Web interface edit records

[Start of section]

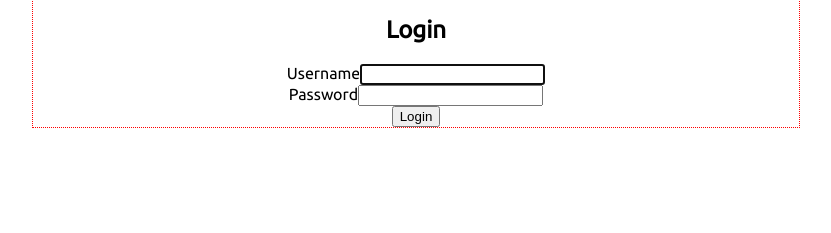
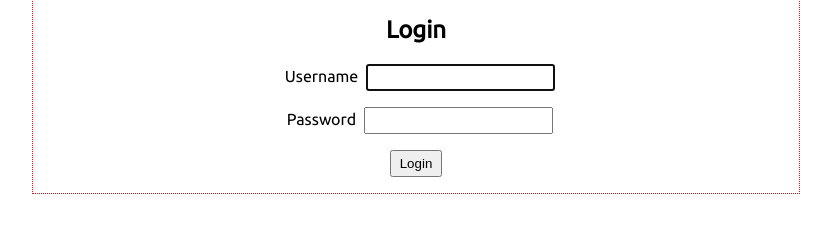
Before and after one commit to thebinarypenguin/enseigne-moi-client, a React app: page /login in a window 1280 px wide. Shown: the part 63-296 px from the top of the page, without its empty margins (224-1055 px from the left). Built offline with nearby package versions, Linux system fonts and the light colour scheme.

Commit message:
Add basic styles for form label,input,button

```diff
--- a/src/components/App/App.css
+++ b/src/components/App/App.css
@@ -7,3 +7,21 @@
 .App main {
   text-align: center;
 }
+
+.Label {
+  margin: 0;
+  margin-bottom: 1rem;
+  padding: 0.25rem 0.5rem;
+}
+
+.Input {
+  margin: 0;
+  margin-bottom: 1rem;
+  padding: 0.25rem;
+}
+
+.Button {
+  margin: 0;
+  margin-bottom: 1rem;
+  padding: 0.25rem 0.5rem;
+}
```
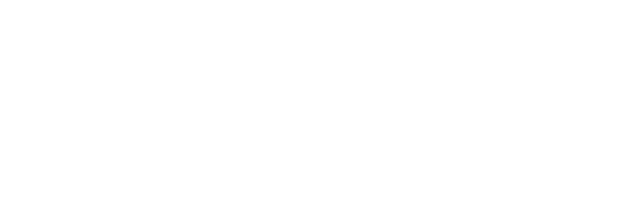
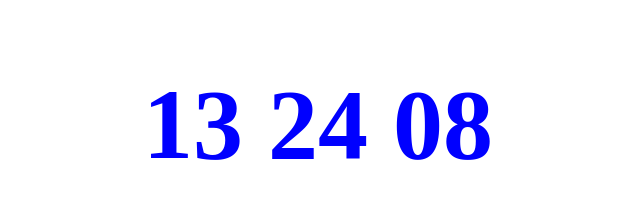
Before and after one commit to elbaumpj/2.4-color-clock, a plain HTML site: page index.html in a window 1280 px wide. Shown: the whole page, without its empty margins (322-962 px from the left). Drawn offline with Linux system fonts and the light colour scheme.

Commit message:
Friday morning commit

```diff
--- a/index.html
+++ b/index.html
@@ -2,9 +2,17 @@
 <html>
   <head>
     <meta charset="utf-8">
-    <title></title>
+    <title>The Color Clock</title>
+    <link rel="stylesheet" href="styles.css" media="screen" title="no title">
   </head>
   <body>
 
+    <h1 class="clock">
+      <span class="hours">00</span>
+      <span class="minutes">00</span>
+      <span class="seconds">00</span>
+    </h1>
+
+<script type="text/javascript" src="main.js"></script>
   </body>
 </html>
--- /dev/null
+++ b/main.js
@@ -0,0 +1,30 @@
+(function(){
+  "use strict";
+
+  var hours = document.querySelector('.hours');
+  var minutes = document.querySelector('.minutes');
+  var seconds = document.querySelector('.seconds');
+  var currentTime;
+
+function displayTime() {
+  currentTime = new Date();
+  hours.textContent = ("0" + currentTime.getHours()).slice(-2); //used example from class for .slice
+  minutes.textContent = ("0" + currentTime.getMinutes()).slice(-2);
+  seconds.textContent = ("0" + currentTime.getSeconds()).slice(-2);
+  percentOfMinute();
+}
+
+function percentOfMinute() {
+  console.log(currentTime.getSeconds()/60);
+}
+
+window.setInterval(displayTime, 1000);
+
+
+
+
+
+
+
+
+}());
--- /dev/null
+++ b/styles.css
@@ -0,0 +1,6 @@
+h1 {
+  text-align: center;
+  font-size: 100px;
+  color: blue;
+  bottom: 1px solid black;
+}
```
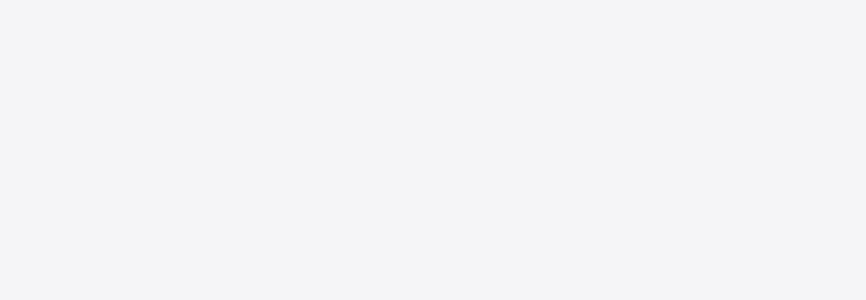
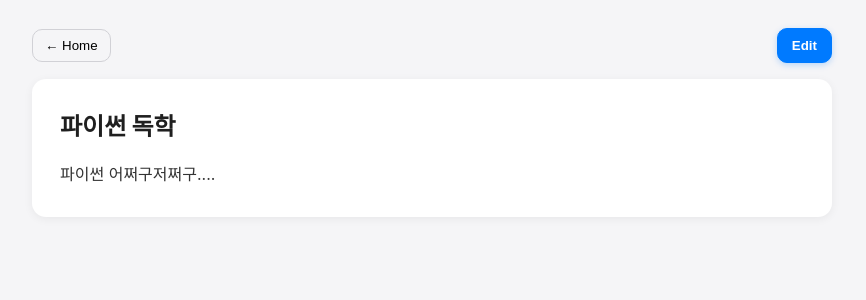
Before and after one commit to junnyontop-pixel/blog, a React (Vite) app: page /post/1 in a window 1280 px wide. Before the commit this address had no page. Shown: the top 300 px of the page, without its empty margins (208-1074 px from the left). Built offline with nearby package versions, Linux system fonts and the light colour scheme.

Commit message:
style: clamp post preview to 3 lines in home cards

```diff
--- a/src/App.css
+++ b/src/App.css
@@ -69,11 +69,28 @@ body {
   margin-bottom: 12px;
 }
 
-.contents .main_content {
+.contents {
   font-size: 0.95rem;
   line-height: 1.6;
   color: #4b4b4b;
   margin-bottom: 16px;
+}
+
+.main_content {
+  font-size: 0.95rem;
+  line-height: 1.6;
+  color: #4b4b4b;
+
+  display: -webkit-box;
+  -webkit-box-orient: vertical;
+
+  /* 표준(미래 대비) */
+  line-clamp: 3;
+
+  /* 현재 실사용(핵심) */
+  -webkit-line-clamp: 3;
+
+  overflow: hidden;
 }
 
 /* SVG 아이콘(좋아요/싫어요 버튼 느낌) 스타일 */
--- a/src/App.jsx
+++ b/src/App.jsx
@@ -1,6 +1,7 @@
 import { Routes, Route } from "react-router-dom";
 import Home from "./pages/Home";
 import EditPost from "./pages/EditPost";
+import PostView from "./pages/PostView"; // ✅ 추가
 import { PostsProvider } from "./context/PostsContext";
 
 function App() {
@@ -8,6 +9,7 @@ function App() {
     <PostsProvider>
       <Routes>
         <Route path="/" element={<Home />} />
+        <Route path="/post/:id" element={<PostView />} /> {/* ✅ 보기 */}
         <Route path="/edit/:id" element={<EditPost />} />
       </Routes>
     </PostsProvider>
--- a/src/pages/Home.jsx
+++ b/src/pages/Home.jsx
@@ -32,7 +32,7 @@ function Home() {
 
       <div id="content_container">
         {posts.map((post) => (
-          <div className="contents" key={post.id} onClick={() => navigate(`/edit/${post.id}`)}>
+          <div className="contents" key={post.id} onClick={() => navigate(`/post/${post.id}`)}>
             <h4 className="title">{post.title}</h4>
             <p className="main_content">{post.content}</p>
 
@@ -41,6 +41,9 @@ function Home() {
 
             {/* 최고에요 아이콘 */}
             <svg onClick={(e) => {e.stopPropagation();console.log("좋아요!");}} xmlns="http://www.w3.org/2000/svg" height="24px" viewBox="0 -960 960 960" width="24px" fill="#1f1f1f"><path d="m713-280 127-297v-23H588l19-134-55 55q-8-8-28-28.5T496-736l144-144 32 32q14 14 19.5 31.5T694-780l-14 100h160q33 0 56.5 23.5T920-600v23q0 8-1.5 16t-4.5 16l-93 216q-10 22-30 35.5T747-280h-34ZM240-120H40v-400h200v80H120v240h120v80Zm267 0H160v-360l240-240 32 32q14 14 19.5 31.5T454-620l-14 100h160q33 0 56.5 23.5T680-440v24q0 8-1.5 15.5T674-385l-93 217q-10 22-30 35t-44 13Zm0-80 93-216v-24H348l19-134-127 127v247h267Zm-267 0v-247 247Z"/></svg>
+
+            {/* edit 아이콘 */}
+            <svg onClick={(e) => {e.stopPropagation(); navigate(`/edit/${post.id}`);}} xmlns="http://www.w3.org/2000/svg" height="24px" viewBox="0 -960 960 960" width="24px" fill="#1f1f1f"><path d="M200-200h57l391-391-57-57-391 391v57Zm-80 80v-170l528-527q12-11 26.5-17t30.5-6q16 0 31 6t26 18l55 56q12 11 17.5 26t5.5 30q0 16-5.5 30.5T817-647L290-120H120Zm640-584-56-56 56 56Zm-141 85-28-29 57 57-29-28Z"/></svg>
           </div>
         ))}
       </div>
--- /dev/null
+++ b/src/pages/PostView.css
@@ -0,0 +1,39 @@
+/* ===== Post View ===== */
+.post_view_page {
+  min-height: 100vh;
+  background: #f5f5f7;
+  padding: 28px 16px;
+}
+
+.post_view_header {
+  max-width: 800px;
+  margin: 0 auto 16px;
+
+  display: flex;
+  justify-content: space-between;
+  align-items: center;
+}
+
+.post_view_card {
+  max-width: 800px;
+  margin: 0 auto;
+
+  background: #ffffff;
+  border-radius: 14px;
+  padding: 28px;
+
+  box-shadow: 0 2px 10px rgba(0,0,0,0.06);
+}
+
+.post_view_title {
+  font-size: 1.5rem;
+  font-weight: 800;
+  margin-bottom: 18px;
+}
+
+.post_view_content {
+  font-size: 1rem;
+  line-height: 1.8;
+  white-space: pre-wrap;
+  color: #333;
+}
--- /dev/null
+++ b/src/pages/PostView.jsx
@@ -0,0 +1,48 @@
+import "./PostView.css";
+import { useNavigate, useParams } from "react-router-dom";
+import { usePosts } from "../context/PostsContext";
+
+function PostView() {
+  const { id } = useParams();
+  const navigate = useNavigate();
+  const { posts } = usePosts();
+
+  const post = posts.find((p) => String(p.id) === String(id));
+
+  if (!post) {
+    return (
+      <div className="post_view_page">
+        <div className="post_view_card">
+          <h2>Post not found</h2>
+          <button className="btn_primary" onClick={() => navigate("/")}>
+            Go Home
+          </button>
+        </div>
+      </div>
+    );
+  }
+
+  return (
+    <div className="post_view_page">
+      <div className="post_view_header">
+        <button className="btn_ghost" onClick={() => navigate("/")}>
+          ← Home
+        </button>
+
+        <button
+          className="btn_primary"
+          onClick={() => navigate(`/edit/${post.id}`)}
+        >
+          Edit
+        </button>
+      </div>
+
+      <div className="post_view_card">
+        <h1 className="post_view_title">{post.title}</h1>
+        <p className="post_view_content">{post.content}</p>
+      </div>
+    </div>
+  );
+}
+
+export default PostView;
```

[End of section]

→ Exercise instructions:
Report back each line of the entries that holds the string "PostView".

→ Written solution:
+import PostView from "./pages/PostView"; // ✅ 추가
+        <Route path="/post/:id" element={<PostView />} /> {/* ✅ 보기 */}
+++ b/src/pages/PostView.css
+++ b/src/pages/PostView.jsx
+import "./PostView.css";
+function PostView() {
+export default PostView;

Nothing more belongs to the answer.